On April 13, 1972, at a state dinner in Ottawa, where he addressed Parliament and signed the Great Lakes Treaty, Nixon raised his glass to Pierre Elliott Trudeau’s 4-month-old son. “Tonight, we’ll dispense with the formalities. I’d like to toast the future prime minister of Canada: to Justin Pierre Trudeau.”
But don’t destroy itNov 2, 2015, Vol. 21, No. 08 • By JAY COST and RANDY E. BARNETT
We hear endlessly these days from the left and the right that our political system is “broken.” The left’s principal complaint is that it is too hard to pass their desired legislation. Liberals pine for a parliamentary system, where the majority party in the legislature controls public policy. Our Founders, however, devised a novel structure of checks and balances that makes enacting legislation difficult. If that constitutional design is functioning as intended, it can hardly be said to be “broken.”
Nov 2, 2015, Vol. 21, No. 08 • By WILLIAM KRISTOL
‘Republicans in Turmoil!” “Chaos Confounds GOP Congressmen!!” “Catastrophic Conservative Crack-Up Imminent!!!” “Trump Likely GOP Nominee!!!!!!!!!!!!!!!!!!”
9:35 PM, Oct 13, 2015 • By DANIEL HALPER
Bill Clinton sent an email to Hillary Clinton supporters in the middle of tonight's Democratic debate. Clinton says that Clinton is doing great.
"Right now, Hillary's making her case for why she's the most qualified candidate to be the Democratic nominee for president. I think she's doing great," writes Bill Clinton.

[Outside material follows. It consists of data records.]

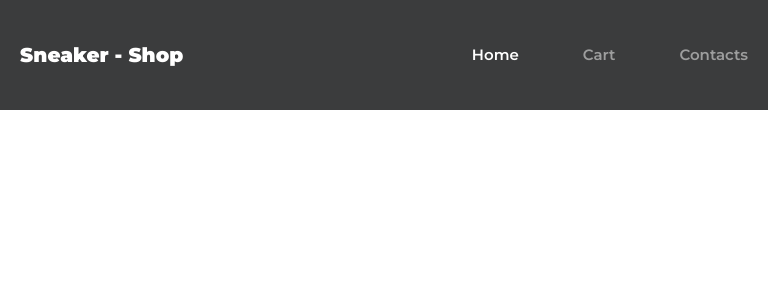
Repository: IstratiiNik/sneaker-shop
Page: /
An editor plug-in stored every save of this project. The page is shown before and after a run of saves, followed by the edit.
The browser window is 768 px wide. The pictures show the whole page.
The project was rebuilt for these pictures with package versions that can differ from the ones it lists, and the page was loaded fresh each time. Also part of the build but not shown: vite.config.js.

Above is the page before, as saved 2025-07-01 13:49:11.

After the next 3 saves:
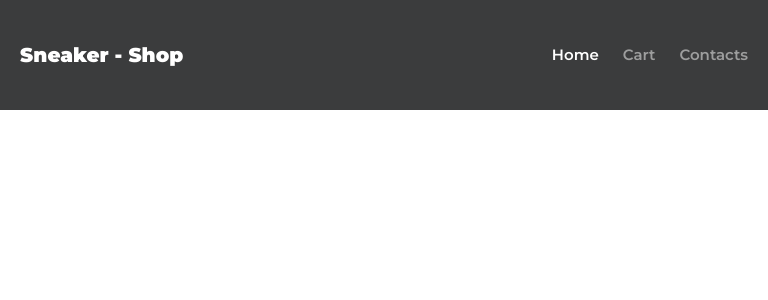
The 3 saves are shown as one change because 1 did not build or start and some came seconds apart.
The last was saved 37 s later.
--- a/src/components/Header/Header.module.scss
+++ b/src/components/Header/Header.module.scss
@@ -29,4 +29,8 @@
   font-size: 15px;
   font-weight: 600;
   line-height: 18px;
+
+  @media (max-width: 900px) {
+    gap: 24px;
+  }
 }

"We get to do the easy part -- supporting her with everything we've got.
5:01 PM, Oct 9, 2015 • By DANIEL HALPER
Chelsea Clinton is officially getting into the game. The former first daughter has sent out a campaign fundraising pitch on behalf of her mother's presidential campaign.
"My mom is my hero. From helping cut the uninsured rate for children in half as First Lady to later becoming the first female senator from New York and then running for president, she's kept fighting for families -- while also being a great mom," reads the pitch.
"I hope my daughter grows up to be as proud of me as I am of my mom.
9:43 PM, Oct 8, 2015 • By DANIEL HALPER
President Obama will be heading to Oregon tomorrow to visit Umpqua Community College, the site of a shooting rampage last week. But Obama's not heading home directly after meeting with families of the victims. Instead, the president will attend a series of West Coast fundraisers immediately after.
In fact, Obama has three fundraisers lined up for tomorrow. Two in Seattle and one in San Francisco. He'll spend tomorrow night in San Francisco.
8:51 AM, Oct 7, 2015 • By DANIEL HALPER
Democratic presidential candidate Hillary Clinton sent an email to supporters about gun violence.
"Gun violence isn’t an inevitability -- it’s a virus and we must do whatever we can to stop it," the email reads.
"Our children should feel safe going to school. They should feel safe at the movie theater. And they should feel safe in places of worship.
The fraying of the national political consensus.Oct 12, 2015, Vol. 21, No. 05 • By JAY COST
The latest political happenings—the rise of Donald Trump, John Boehner’s surprise resignation as speaker of the House of Representatives, Hillary Clinton’s slide against the septuagenarian socialist Bernie Sanders—remind me of a verse from the old Rolling Stones song “Jigsaw Puzzle”:
Oh, there’s twenty-thousand grandmas.
Wave their hankies in the air.
All burning up their pensions
8:27 AM, Sep 26, 2015 • By WILLIAM KRISTOL
On Monday, Wisconsin governor Scott Walker, the Republican presidential front-runner on April Fools' Day, quit the contest. There had been no scandal which disgraced him, no momentous mistake which undermined him. It was simply that he once had support from Republican primary voters; he no longer did.